Monday, November 24, 2014

Joan Armatrading live at Bexhill's De La Warr Pavilion, England

Rock’s Charlie Pride is a born-again black artist.

I lost touch with Joan Armatrading nearly three decades ago. In 1985 she seemed firmly planted in the white musical bombast of the time. Me Myself I, the last number by her that I paid any attention to, was a brilliant piece of overproduced pop-rock stomp. Last night at Bexhill's dlwp her devotees and enthusiasts were treated to a one woman seminar on Joan as major league black performer with a rightful, but not sufficiently acknowledged, place in the international music hall of fame.

She gave us the photos to prove it.

She did raw and accomplished blues, and subtler jazz, guitar. She sat at the piano and emoted like a latter day Nina Simone.

Joan's voice is as powerful as when she started but is now possessed of a richer, maturer tone. 

There were some occasional lyrical lapses. However Joan gave a flawless performance of numbers that ranged from the very good to the quite exquisite.

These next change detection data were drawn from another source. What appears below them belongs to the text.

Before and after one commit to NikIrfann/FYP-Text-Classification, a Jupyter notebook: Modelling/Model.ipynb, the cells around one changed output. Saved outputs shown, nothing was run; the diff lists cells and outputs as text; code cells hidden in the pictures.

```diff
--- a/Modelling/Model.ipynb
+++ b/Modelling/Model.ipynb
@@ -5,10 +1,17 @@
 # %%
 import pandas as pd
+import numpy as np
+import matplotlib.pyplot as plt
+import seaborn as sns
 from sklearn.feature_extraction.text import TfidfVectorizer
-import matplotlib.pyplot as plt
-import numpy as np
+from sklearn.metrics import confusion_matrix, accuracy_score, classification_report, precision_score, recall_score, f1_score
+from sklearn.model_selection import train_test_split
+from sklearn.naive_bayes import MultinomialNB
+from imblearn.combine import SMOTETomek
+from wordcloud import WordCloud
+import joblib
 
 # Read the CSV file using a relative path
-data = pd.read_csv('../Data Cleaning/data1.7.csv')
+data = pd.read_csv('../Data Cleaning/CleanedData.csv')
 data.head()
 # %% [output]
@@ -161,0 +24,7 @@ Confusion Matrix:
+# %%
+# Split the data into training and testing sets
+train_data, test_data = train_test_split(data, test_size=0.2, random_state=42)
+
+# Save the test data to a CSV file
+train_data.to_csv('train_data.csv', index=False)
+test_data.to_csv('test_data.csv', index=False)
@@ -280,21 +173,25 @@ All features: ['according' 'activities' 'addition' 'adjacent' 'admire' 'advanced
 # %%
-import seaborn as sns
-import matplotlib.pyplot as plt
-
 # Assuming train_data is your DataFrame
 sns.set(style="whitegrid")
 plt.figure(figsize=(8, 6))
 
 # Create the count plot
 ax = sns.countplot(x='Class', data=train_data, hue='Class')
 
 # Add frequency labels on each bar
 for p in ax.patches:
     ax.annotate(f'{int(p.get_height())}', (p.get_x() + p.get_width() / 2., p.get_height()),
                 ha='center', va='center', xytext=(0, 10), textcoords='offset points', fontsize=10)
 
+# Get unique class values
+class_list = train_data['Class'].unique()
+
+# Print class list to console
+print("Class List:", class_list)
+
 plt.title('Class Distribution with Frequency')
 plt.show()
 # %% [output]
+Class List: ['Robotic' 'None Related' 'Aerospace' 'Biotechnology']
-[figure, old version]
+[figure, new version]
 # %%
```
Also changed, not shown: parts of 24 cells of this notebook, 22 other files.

If there is one complaint, it is that Joan’s self-styled “last major world tour”, and first solo one, is evidently a low-budget affair. If she had been genuinely unplugged, the rawness that worked so well on her blues and balladeer numbers would only have enhanced her performance of the now classic Love and Affection.

It was still a barnstormer, but the pre-recorded synth strings and cheesy sax could have ruined it were it not for the sheer emotional heft and powerful hook lines that inevitably made it a winner. More or less devoid of “enhancements”, Down to Zero and The Weakness in Me, two comparably powerful torch ballads, were better performances on the night.  

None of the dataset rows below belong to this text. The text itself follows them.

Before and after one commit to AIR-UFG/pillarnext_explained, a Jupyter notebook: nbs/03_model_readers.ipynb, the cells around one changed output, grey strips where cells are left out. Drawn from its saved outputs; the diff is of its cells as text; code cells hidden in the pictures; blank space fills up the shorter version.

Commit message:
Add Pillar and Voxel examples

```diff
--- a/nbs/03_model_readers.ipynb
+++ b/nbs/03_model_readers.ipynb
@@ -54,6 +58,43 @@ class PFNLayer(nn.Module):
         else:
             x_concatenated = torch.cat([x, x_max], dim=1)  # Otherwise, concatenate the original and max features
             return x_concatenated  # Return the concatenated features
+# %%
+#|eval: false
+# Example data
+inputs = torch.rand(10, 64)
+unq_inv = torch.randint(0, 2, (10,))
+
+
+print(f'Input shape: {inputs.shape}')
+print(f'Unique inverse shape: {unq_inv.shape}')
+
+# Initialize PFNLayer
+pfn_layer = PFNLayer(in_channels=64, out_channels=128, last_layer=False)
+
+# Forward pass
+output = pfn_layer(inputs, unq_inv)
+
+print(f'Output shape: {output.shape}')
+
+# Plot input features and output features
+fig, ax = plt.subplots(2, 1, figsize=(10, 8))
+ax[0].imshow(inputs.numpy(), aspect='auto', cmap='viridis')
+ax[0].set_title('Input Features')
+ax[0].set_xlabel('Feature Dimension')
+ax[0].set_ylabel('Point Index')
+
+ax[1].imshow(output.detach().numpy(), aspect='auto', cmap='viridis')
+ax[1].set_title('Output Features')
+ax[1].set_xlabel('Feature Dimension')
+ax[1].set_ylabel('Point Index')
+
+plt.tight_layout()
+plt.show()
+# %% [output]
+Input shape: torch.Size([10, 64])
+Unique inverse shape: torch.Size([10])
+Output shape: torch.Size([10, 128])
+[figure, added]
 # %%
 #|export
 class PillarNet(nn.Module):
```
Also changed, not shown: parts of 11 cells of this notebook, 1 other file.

Joan does great dead-pan too. She joked, self-effacingly, about pics of herself with better known performers, and introduced her encore so that she could get off the stage according to her schedule.

Joan closed the concert with an early favourite, Willow, and, oddly, gave the audience the last word as she played along to the few who felt confident enough to sing it back to her.

This gig though was an object lesson by Joan in “why I matter”.

She is of course preaching to the converted. 

Let’s hope she once again gets the attention she deserves from national and international media.